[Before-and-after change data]

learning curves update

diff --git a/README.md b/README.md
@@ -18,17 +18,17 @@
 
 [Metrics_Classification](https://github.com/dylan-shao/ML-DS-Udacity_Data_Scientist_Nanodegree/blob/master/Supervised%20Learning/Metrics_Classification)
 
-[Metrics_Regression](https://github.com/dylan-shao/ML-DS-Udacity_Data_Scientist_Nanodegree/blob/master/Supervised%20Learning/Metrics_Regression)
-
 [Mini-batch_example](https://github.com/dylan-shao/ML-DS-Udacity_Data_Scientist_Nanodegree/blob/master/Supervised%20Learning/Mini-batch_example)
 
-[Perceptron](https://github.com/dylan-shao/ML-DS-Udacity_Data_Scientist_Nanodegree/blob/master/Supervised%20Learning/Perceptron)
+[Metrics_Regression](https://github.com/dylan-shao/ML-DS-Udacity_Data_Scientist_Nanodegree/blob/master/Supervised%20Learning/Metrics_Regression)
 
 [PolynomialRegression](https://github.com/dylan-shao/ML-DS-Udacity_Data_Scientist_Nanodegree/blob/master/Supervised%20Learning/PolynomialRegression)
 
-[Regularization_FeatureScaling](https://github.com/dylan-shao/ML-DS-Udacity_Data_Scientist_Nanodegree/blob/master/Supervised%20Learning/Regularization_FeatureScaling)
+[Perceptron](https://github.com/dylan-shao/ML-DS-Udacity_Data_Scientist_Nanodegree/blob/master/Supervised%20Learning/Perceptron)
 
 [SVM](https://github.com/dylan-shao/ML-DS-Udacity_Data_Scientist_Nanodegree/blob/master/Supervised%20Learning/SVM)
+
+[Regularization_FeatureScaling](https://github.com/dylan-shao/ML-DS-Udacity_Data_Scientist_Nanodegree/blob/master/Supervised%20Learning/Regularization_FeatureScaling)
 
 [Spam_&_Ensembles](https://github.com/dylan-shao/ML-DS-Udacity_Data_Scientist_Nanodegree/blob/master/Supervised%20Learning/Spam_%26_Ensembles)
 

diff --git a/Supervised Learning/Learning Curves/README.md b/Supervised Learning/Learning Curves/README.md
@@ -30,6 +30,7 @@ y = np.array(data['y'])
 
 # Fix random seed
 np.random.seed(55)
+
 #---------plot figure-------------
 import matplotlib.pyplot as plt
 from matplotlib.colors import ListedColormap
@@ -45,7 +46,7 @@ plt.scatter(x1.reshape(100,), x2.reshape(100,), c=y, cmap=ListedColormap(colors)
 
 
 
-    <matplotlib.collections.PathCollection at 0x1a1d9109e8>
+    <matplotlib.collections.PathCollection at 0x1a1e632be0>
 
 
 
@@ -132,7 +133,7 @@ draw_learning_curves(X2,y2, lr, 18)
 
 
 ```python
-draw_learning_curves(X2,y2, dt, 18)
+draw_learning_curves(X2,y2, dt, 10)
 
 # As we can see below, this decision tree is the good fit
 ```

■ Description of the task ■
Tally the lines of the data that hold the string "matplotlib". Answer with the number and nothing more.

■ Reply to the task ■
4